Every once in a while, the City of Light looks a bit more like the City of Smog, and the only prescription for a head filled with Parisian pollution is a weekend in the countryside. This past weekend I found myself nestled against the Swiss border in the Jura region of France, a region famous for its interesting terrain that produces unique wines and cheeses. Most notable of these products are comté cheese, widely-lauded as one of the most (if not the most) successful French AOP (Appellation d’Origine Protegée) product in France, and vin jaune, a special wine produced only in the Jura. “AOP” (or PDO, Protected Designation of Origin for EU-wide products) is a government standard that labels certain agricultural products as protected items reflective of French cultural and geographic heritage. The system is based around the idea of “terroir,” the specifically French concept of the interaction between land and people to produce a particular taste tied to place. There are rules that regulate production of these special products to ensure their high quality and reverence to tradition. Obtaining the official AOP sticker means a mark of superiority and assured quality for each product, an automatic marketing boon.
It would seem like the intelligent thing to do would be to capitalize on this government-approved seal of approval and advertise around this idea of tradition and quality. But when questioned about marketing strategy, the communications director for comté cheese responded: “Comté is not a brand, it’s a patrimony.” Comté cheese is of the French soil and the French people, and this authenticity is something that makes it an “anti-brand” in a sense. While the communications department does not seek to brand the cheese, they do seek to gain publicity for it through education. It stands up for itself in quality and taste.

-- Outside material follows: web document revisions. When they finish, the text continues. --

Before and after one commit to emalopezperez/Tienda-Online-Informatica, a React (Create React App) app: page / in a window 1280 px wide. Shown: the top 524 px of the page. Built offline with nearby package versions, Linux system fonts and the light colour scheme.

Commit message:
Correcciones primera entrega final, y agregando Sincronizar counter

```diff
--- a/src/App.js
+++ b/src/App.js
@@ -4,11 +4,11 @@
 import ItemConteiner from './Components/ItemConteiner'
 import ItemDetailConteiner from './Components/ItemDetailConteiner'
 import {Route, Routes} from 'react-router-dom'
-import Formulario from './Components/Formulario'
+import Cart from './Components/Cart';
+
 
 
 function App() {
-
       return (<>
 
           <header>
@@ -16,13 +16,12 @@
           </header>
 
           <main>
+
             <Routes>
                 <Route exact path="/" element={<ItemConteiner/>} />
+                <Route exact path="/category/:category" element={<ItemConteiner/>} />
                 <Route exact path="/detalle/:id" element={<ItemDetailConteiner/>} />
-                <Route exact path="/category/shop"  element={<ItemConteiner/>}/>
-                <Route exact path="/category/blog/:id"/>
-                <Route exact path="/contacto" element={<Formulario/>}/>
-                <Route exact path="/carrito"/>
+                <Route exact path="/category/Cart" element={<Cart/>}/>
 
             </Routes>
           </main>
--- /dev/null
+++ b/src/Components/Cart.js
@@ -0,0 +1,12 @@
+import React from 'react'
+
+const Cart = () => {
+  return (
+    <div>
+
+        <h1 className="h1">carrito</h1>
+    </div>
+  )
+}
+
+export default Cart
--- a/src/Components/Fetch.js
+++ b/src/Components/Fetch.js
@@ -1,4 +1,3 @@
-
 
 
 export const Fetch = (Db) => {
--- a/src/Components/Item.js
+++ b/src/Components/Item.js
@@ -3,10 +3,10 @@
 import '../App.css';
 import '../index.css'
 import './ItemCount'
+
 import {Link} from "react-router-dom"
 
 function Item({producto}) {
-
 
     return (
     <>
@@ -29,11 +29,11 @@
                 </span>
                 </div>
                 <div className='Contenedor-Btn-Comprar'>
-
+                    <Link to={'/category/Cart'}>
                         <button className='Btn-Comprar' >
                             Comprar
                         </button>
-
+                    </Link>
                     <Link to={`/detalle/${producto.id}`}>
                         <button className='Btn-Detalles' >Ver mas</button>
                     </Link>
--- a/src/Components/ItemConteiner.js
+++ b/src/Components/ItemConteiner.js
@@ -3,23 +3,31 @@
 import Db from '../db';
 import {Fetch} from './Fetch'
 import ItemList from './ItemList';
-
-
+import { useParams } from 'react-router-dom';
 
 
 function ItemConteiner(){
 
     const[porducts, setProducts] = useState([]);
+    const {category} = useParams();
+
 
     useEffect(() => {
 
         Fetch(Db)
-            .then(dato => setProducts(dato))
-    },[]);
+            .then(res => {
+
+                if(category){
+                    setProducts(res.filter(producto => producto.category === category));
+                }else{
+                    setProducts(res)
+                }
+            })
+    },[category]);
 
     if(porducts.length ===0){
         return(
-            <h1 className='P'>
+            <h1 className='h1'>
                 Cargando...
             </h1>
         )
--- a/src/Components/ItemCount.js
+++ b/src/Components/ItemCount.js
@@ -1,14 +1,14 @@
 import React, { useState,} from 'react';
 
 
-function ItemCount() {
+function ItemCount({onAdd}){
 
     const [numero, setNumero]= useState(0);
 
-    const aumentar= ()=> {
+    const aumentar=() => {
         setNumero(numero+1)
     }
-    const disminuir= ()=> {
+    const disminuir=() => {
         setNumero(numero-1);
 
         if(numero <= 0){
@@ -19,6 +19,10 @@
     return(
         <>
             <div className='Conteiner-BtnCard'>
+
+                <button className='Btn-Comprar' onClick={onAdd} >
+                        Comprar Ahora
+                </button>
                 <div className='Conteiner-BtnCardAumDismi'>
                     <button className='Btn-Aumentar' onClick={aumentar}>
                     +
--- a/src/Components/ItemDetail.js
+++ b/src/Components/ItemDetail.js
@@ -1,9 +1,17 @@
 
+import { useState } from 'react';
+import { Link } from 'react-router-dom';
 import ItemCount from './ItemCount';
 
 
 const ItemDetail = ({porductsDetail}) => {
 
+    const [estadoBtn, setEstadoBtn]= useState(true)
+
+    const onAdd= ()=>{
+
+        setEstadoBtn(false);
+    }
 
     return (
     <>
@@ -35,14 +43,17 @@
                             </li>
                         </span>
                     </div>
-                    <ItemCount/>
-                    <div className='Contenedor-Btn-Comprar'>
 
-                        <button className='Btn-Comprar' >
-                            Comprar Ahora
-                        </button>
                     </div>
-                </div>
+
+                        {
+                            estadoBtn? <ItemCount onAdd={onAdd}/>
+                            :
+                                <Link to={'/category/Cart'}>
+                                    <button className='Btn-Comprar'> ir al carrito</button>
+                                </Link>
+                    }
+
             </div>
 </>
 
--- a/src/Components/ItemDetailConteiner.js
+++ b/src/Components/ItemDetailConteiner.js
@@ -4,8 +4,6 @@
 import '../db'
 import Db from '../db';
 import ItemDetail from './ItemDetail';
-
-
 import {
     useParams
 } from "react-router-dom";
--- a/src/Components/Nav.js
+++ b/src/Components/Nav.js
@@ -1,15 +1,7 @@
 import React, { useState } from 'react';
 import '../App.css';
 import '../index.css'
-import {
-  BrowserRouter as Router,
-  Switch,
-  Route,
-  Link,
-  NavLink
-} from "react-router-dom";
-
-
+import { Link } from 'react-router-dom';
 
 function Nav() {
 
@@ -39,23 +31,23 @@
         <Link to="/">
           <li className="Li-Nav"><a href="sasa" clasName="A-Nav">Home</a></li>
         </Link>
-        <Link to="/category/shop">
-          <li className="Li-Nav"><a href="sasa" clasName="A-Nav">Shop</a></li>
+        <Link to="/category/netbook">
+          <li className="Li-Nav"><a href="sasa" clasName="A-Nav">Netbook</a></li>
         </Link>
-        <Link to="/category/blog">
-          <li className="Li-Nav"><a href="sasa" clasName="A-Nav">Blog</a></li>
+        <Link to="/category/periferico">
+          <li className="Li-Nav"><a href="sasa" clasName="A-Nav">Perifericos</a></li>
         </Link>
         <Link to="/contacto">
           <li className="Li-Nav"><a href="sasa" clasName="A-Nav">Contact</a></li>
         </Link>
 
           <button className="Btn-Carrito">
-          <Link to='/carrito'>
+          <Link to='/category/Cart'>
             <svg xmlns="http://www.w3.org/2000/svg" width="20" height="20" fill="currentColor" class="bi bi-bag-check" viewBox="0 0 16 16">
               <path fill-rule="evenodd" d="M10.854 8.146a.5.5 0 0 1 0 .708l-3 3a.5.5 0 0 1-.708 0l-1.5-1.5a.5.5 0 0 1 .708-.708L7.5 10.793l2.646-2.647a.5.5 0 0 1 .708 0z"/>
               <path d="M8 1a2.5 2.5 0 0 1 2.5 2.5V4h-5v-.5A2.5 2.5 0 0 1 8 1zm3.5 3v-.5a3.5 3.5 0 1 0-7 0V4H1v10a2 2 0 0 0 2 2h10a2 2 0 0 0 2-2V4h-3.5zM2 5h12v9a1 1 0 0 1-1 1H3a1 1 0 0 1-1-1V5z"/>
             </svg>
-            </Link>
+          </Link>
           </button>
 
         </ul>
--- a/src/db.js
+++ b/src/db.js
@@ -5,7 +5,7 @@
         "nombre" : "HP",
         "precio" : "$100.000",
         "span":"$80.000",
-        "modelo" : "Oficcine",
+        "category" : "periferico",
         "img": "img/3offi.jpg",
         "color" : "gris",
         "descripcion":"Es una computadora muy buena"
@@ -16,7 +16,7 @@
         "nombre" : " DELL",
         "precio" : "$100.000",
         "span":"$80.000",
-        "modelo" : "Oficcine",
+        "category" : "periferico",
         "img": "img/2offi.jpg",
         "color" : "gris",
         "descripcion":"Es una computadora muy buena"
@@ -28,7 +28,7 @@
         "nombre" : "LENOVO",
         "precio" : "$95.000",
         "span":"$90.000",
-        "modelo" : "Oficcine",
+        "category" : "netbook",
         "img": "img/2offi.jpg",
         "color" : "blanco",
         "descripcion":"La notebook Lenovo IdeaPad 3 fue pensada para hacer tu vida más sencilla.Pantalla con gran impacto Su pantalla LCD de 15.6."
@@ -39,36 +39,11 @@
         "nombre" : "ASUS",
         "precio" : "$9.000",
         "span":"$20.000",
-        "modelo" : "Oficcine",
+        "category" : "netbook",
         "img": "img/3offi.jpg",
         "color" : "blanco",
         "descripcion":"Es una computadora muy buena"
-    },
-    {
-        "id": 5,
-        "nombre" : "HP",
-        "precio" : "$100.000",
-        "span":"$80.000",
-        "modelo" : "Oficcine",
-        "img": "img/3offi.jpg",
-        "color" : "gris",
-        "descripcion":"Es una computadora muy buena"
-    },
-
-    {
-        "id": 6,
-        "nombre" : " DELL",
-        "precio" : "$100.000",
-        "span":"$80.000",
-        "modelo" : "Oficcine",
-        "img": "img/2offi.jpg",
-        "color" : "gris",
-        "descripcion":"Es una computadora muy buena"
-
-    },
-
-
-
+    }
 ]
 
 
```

In a way, haute couture can be compared to comté cheese. A French regulatory body, the Chambre Syndicale de la Haute Couture, creates a system of rules for designers awarded Haute Couture status designating production methods and timelines. There are a certain set of standards that must be followed in order to qualify as haute couture, just as comté is bound by a set of taste characteristics judged by a taste jury. And just like comté, once a designer has reached haute couture status, branding is not necessary. The product becomes the brand; quality speaks for itself. Both French traditions – cheese making and fashion – have more in common than first meets the eye, and both can perhaps teach other industries something about successful branding strategies. Quality is key, and attaining superior status occurs through a careful combination of structure and craft that ultimately results in a product that needs no advertising or explanation.